The NFL’s secret mission to rid the U.S. of each losing team’s championship swag

The Detroit Lions are NFC champions!

At least that’s what shirts and hats on hand at Levi’s Stadium in Santa Clara on Sunday will say. A separate set will proclaim the 49ers conference champs. At M&T Bank Stadium in Baltimore, one set of merchandise has the Ravens heading to the Super Bowl, the other crowns the Kansas City Chiefs.

For the conference championship games and the Super Bowl, the NFL has to prepare for both the on-field celebration and fans’ immediate punch-drunk rush to buy gear commemorating their team’s big win. Premade hats, T-shirts, hoodies, and more for both teams are on hand at the stadium and shipped ahead to select retailers before each game. When the clock hits zero and a champion is crowned, that team’s merch hits the field and the shelves.

So, what happens to the losing team’s gear?

Well, the NFL can’t sell it. Promoting merch that mocks one of your franchises is bad business. And the NFL has strict protocols to ensure that the products will never reach the general public, so you won’t see fans trolling the runners-up on Instagram, and you won’t find the gear on eBay.

Before 1997, after the final whistle, the bum merch was destroyed. Then, World Vision—an evangelical organization that fights poverty in more than 100 countries—approached the league with a different solution: Rather than sending it to the landfill, they said, why not ship the losing team’s gear to people in countries and communities where the need for clothing is far greater than the need to celebrate?

So that’s what they did. For nearly 20 years, World Vision worked with the NFL to distribute thousands of unused but high-quality shirts, hats, and sweatshirts to communities in need. In 2015, Alexandria, Virginia-based nonprofit Good360 took over.

“Sunday evening when the whistle blows, the NFL wants to make sure whoever wins has at their fingertips a hat or a T-shirt,” Good360 CEO Romaine Seguin said. “So we aggregate the non-winner merchandise and get it into the hands of a child who can use the hat to keep the sun out of their eyes, or a shirt to keep them warm at night.”

The process begins well before we find out who will be playing in the Super Bowl. The NFL and Good360 work together to come up with a list of countries where items could be sent. In past years, it has gone to El Salvador, Haiti, Zambia, Nicaragua, and Romania, among other destinations. This year, according to Seguin, the gear will likely head to the Middle East or somewhere in Africa where the need is great.

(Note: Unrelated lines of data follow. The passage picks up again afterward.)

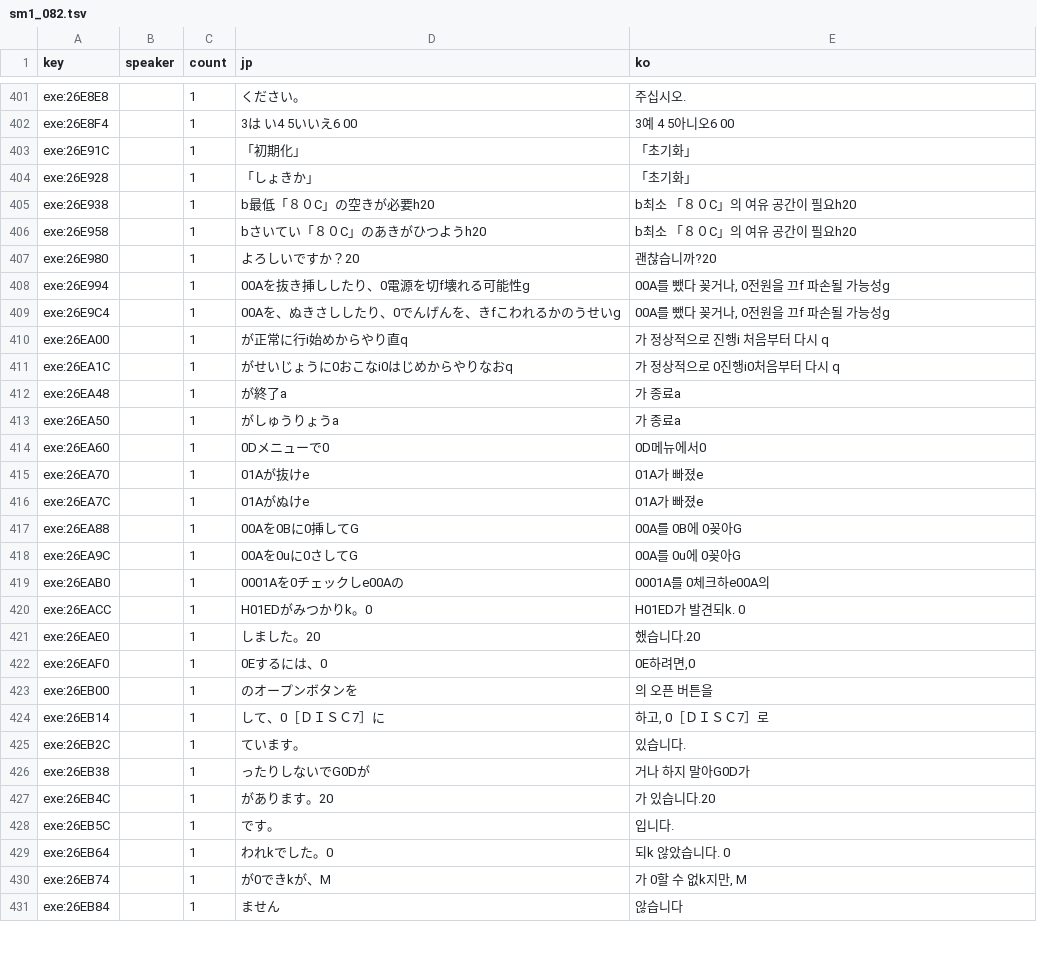
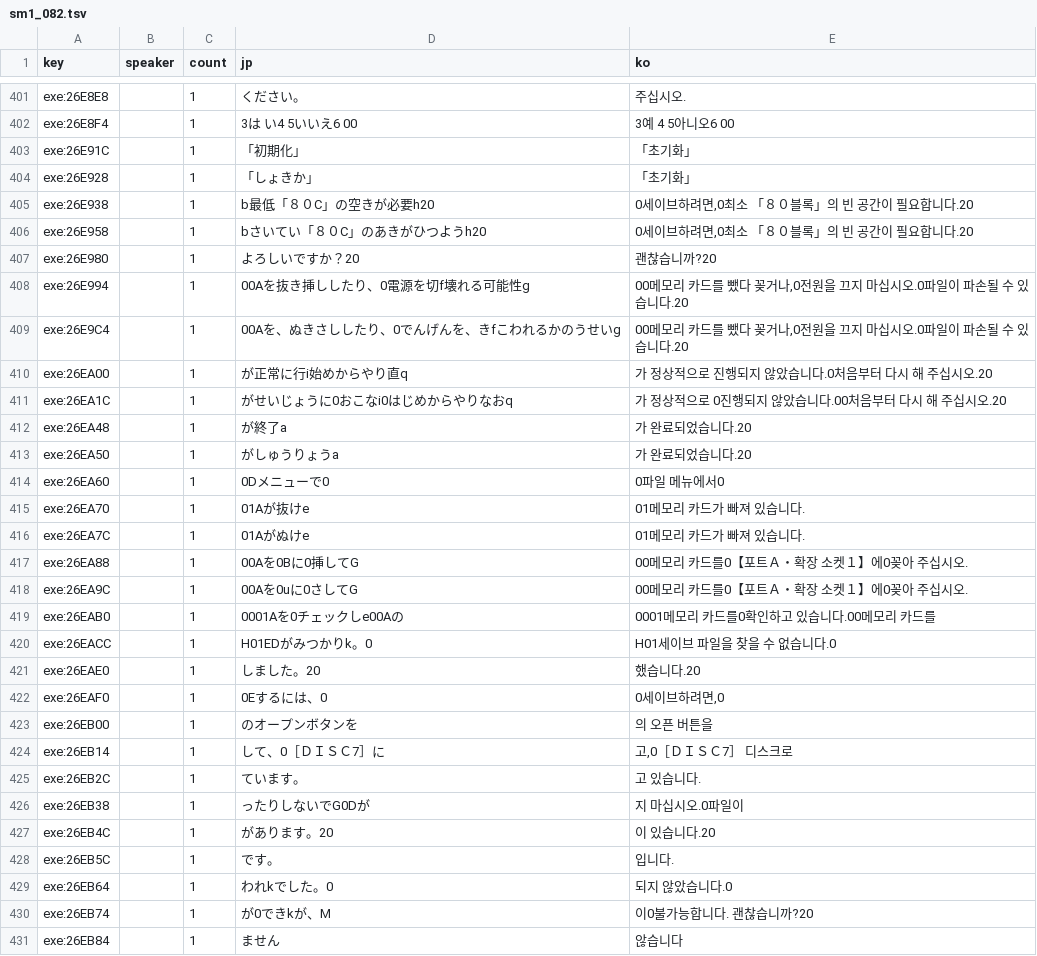
Before and after one commit to hospi0/shenmue-kr-patch, a TSV file: data/번역/sm1_082.tsv, drawn as a sheet; only a part is shown, gaps mark what is left out; the diff covers the shown part only.

```diff
--- a/data/번역/sm1_082.tsv
+++ b/data/번역/sm1_082.tsv
@@ -404,28 +404,28 @@ exe:26E91C		1	「初期化」	「초기화」
 exe:26E928		1	「しょきか」	「초기화」
-exe:26E938		1	b最低「８０C」の空きが必要h20	b최소 「８０C」의 여유 공간이 필요h20
-exe:26E958		1	bさいてい「８０C」のあきがひつようh20	b최소 「８０C」의 여유 공간이 필요h20
+exe:26E938		1	b最低「８０C」の空きが必要h20	0세이브하려면,0최소 「８０블록」의 빈 공간이 필요합니다.20
+exe:26E958		1	bさいてい「８０C」のあきがひつようh20	0세이브하려면,0최소 「８０블록」의 빈 공간이 필요합니다.20
 exe:26E980		1	よろしいですか？20	괜찮습니까?20
-exe:26E994		1	00Aを抜き挿ししたり、0電源を切f壊れる可能性g	00A를 뺐다 꽂거나, 0전원을 끄f 파손될 가능성g
-exe:26E9C4		1	00Aを、ぬきさししたり、0でんげんを、きfこわれるかのうせいg	00A를 뺐다 꽂거나, 0전원을 끄f 파손될 가능성g
-exe:26EA00		1	が正常に行i始めからやり直q	가 정상적으로 진행i 처음부터 다시 q
-exe:26EA1C		1	がせいじょうに0おこなi0はじめからやりなおq	가 정상적으로 0진행i0처음부터 다시 q
-exe:26EA48		1	が終了a	가 종료a
-exe:26EA50		1	がしゅうりょうa	가 종료a
-exe:26EA60		1	0Dメニューで0	0D메뉴에서0
-exe:26EA70		1	01Aが抜けe	01A가 빠졌e
-exe:26EA7C		1	01Aがぬけe	01A가 빠졌e
-exe:26EA88		1	00Aを0Bに0挿してG	00A를 0B에 0꽂아G
-exe:26EA9C		1	00Aを0uに0さしてG	00A를 0u에 0꽂아G
-exe:26EAB0		1	0001Aを0チェックしe00Aの	0001A를 0체크하e00A의
-exe:26EACC		1	H01EDがみつかりk。0	H01ED가 발견되k. 0
+exe:26E994		1	00Aを抜き挿ししたり、0電源を切f壊れる可能性g	00메모리 카드를 뺐다 꽂거나,0전원을 끄지 마십시오.0파일이 파손될 수 있습니다.20
+exe:26E9C4		1	00Aを、ぬきさししたり、0でんげんを、きfこわれるかのうせいg	00메모리 카드를 뺐다 꽂거나,0전원을 끄지 마십시오.0파일이 파손될 수 있습니다.20
+exe:26EA00		1	が正常に行i始めからやり直q	가 정상적으로 진행되지 않았습니다.0처음부터 다시 해 주십시오.20
+exe:26EA1C		1	がせいじょうに0おこなi0はじめからやりなおq	가 정상적으로 0진행되지 않았습니다.00처음부터 다시 해 주십시오.20
+exe:26EA48		1	が終了a	가 완료되었습니다.20
+exe:26EA50		1	がしゅうりょうa	가 완료되었습니다.20
+exe:26EA60		1	0Dメニューで0	0파일 메뉴에서0
+exe:26EA70		1	01Aが抜けe	01메모리 카드가 빠져 있습니다.
+exe:26EA7C		1	01Aがぬけe	01메모리 카드가 빠져 있습니다.
+exe:26EA88		1	00Aを0Bに0挿してG	00메모리 카드를0【포트Ａ・확장 소켓１】에0꽂아 주십시오.
+exe:26EA9C		1	00Aを0uに0さしてG	00메모리 카드를0【포트Ａ・확장 소켓１】에0꽂아 주십시오.
+exe:26EAB0		1	0001Aを0チェックしe00Aの	0001메모리 카드를0확인하고 있습니다.00메모리 카드를
+exe:26EACC		1	H01EDがみつかりk。0	H01세이브 파일을 찾을 수 없습니다.0
 exe:26EAE0		1	しました。20	했습니다.20
-exe:26EAF0		1	0Eするには、0	0E하려면,0
+exe:26EAF0		1	0Eするには、0	0세이브하려면,0
 exe:26EB00		1	のオープンボタンを	의 오픈 버튼을
-exe:26EB14		1	して、0［ＤＩＳＣ7］に	하고, 0［ＤＩＳＣ7］로
-exe:26EB2C		1	ています。	있습니다.
-exe:26EB38		1	ったりしないでG0Dが	거나 하지 말아G0D가
-exe:26EB4C		1	があります。20	가 있습니다.20
+exe:26EB14		1	して、0［ＤＩＳＣ7］に	고,0［ＤＩＳＣ7］ 디스크로
+exe:26EB2C		1	ています。	고 있습니다.
+exe:26EB38		1	ったりしないでG0Dが	지 마십시오.0파일이
+exe:26EB4C		1	があります。20	이 있습니다.20
 exe:26EB5C		1	です。	입니다.
-exe:26EB64		1	われkでした。0	되k 않았습니다. 0
-exe:26EB74		1	が0できkが、M	가 0할 수 없k지만, M
+exe:26EB64		1	われkでした。0	되지 않았습니다.0
+exe:26EB74		1	が0できkが、M	이0불가능합니다. 괜찮습니까?20
 exe:26EB84		1	ません	않습니다
```
Also changed, not shown: 53 edited cells elsewhere in this file, data/번역/sm1_009.tsv, data/번역/sm1_030.tsv, 18 other files.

Once a championship game ends and a winner emerges, the NFL then gives retailers instructions to send the losing team’s merch to a distribution center on the East Coast, where Good360 then distributes it internationally through various global partners. According to Seguin, it takes roughly seven to 14 days for the product to reach its final destination.


It’s a covert operation. Both the league and Good360 go to great lengths to make sure collectors and domestic fans don’t get their hands on the losing team’s swag, which could end up as either novelty or collector’s items. One T-shirt from 1989 proclaiming the Cincinnati Bengals Super Bowl XXIII champions—labeled as a “misprint”—was listed on eBay in 2022 for $10,000. To avoid this, Good 360 works only with pre-vetted partners that adhere to strict compliance standards.

The NFL partnership is an extension of the work Good360 already does. It partners with donors that have excess goods, typically due to supply chain issues or return issues, repurposing those goods and distributing them to families in need. In the 40 years since its inception, the nonprofit has sourced over $18 billion worth of essential goods like clothing, personal care, housewares, furniture, toys, and more, impacting more than 100 million people in the process. This season marks Good360’s 10th year working with the NFL, and it has a similar partnership with Major League Baseball.

“I think it’s a great commitment on NFL to be sustainable,” Seguin said. “That’s why they continue to work with us. We both have the mission of sustainability and we both have the mission of getting the non-winners’ items into the hands of those with the greatest need.”

So if your team makes it to a championship game and comes up short, you can accept the worthy consolation that while they won’t have a championship to commemorate, somewhere far away, families and children in need will have a reason to celebrate.

Fast Company – co-design